─── Data for review ───

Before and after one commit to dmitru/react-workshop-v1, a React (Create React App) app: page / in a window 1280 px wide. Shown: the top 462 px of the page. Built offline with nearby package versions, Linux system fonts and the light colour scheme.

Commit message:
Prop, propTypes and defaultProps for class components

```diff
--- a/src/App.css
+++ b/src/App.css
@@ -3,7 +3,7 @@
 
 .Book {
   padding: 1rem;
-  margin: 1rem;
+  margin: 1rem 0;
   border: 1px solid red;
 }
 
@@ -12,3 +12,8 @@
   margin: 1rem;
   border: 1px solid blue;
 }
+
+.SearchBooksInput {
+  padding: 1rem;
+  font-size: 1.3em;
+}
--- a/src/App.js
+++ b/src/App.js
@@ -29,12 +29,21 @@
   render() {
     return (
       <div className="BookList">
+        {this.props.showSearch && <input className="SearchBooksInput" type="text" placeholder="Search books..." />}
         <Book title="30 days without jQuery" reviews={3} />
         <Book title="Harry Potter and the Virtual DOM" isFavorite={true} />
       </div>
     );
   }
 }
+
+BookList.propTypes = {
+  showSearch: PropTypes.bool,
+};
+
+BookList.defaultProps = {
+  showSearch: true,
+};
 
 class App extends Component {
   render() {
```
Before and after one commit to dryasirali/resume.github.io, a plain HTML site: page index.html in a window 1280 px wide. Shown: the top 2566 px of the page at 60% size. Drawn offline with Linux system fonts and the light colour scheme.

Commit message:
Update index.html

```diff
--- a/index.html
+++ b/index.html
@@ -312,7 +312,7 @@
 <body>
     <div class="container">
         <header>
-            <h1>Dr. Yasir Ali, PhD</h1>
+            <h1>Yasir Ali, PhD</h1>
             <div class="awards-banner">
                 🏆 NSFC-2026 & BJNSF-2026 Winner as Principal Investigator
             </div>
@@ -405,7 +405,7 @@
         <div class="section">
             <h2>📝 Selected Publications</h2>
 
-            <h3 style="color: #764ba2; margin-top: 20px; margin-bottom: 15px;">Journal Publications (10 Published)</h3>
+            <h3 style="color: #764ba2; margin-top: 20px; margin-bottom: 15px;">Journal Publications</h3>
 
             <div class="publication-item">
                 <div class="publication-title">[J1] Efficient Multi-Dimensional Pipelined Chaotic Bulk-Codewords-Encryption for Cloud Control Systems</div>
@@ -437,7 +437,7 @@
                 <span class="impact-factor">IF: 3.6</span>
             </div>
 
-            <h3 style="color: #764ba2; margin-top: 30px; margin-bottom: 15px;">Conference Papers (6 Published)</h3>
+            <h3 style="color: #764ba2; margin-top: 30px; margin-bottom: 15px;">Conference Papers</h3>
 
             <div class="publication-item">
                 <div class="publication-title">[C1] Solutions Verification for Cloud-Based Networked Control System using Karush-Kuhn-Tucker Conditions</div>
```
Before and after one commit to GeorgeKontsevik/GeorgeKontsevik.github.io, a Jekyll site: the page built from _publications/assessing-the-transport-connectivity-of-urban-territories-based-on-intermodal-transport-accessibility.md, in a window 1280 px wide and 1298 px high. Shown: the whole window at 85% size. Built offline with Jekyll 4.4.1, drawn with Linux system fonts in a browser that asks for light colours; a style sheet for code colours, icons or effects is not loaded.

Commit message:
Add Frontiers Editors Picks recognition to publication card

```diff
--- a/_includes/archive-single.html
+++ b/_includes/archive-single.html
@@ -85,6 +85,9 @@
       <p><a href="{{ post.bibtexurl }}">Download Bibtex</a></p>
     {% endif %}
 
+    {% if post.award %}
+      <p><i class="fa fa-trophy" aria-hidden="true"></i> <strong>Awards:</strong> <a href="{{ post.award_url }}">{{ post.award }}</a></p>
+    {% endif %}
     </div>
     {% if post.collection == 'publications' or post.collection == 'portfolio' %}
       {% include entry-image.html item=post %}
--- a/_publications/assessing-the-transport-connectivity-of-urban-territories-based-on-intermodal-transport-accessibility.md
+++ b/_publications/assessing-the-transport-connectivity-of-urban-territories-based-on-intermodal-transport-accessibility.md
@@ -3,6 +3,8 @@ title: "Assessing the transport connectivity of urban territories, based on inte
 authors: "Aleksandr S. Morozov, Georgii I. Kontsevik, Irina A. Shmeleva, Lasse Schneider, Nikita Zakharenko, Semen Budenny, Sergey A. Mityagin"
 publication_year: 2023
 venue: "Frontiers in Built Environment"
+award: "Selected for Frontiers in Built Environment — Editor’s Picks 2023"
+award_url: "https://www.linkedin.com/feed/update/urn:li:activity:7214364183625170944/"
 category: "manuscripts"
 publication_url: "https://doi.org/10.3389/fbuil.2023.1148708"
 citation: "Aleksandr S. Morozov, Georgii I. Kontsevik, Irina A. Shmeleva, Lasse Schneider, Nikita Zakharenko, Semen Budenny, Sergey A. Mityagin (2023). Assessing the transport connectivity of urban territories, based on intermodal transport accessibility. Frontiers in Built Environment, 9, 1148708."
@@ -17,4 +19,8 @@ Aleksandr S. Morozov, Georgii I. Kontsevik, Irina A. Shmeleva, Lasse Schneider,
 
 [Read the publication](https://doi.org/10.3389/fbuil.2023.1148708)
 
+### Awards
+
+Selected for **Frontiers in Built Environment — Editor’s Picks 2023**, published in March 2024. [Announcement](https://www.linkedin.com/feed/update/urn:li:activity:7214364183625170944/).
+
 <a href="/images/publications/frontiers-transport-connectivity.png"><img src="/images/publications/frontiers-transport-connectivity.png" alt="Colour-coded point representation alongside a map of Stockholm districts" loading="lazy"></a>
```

───

Only a number is wanted here: how many lines of the records above include the string "Schneider"?

3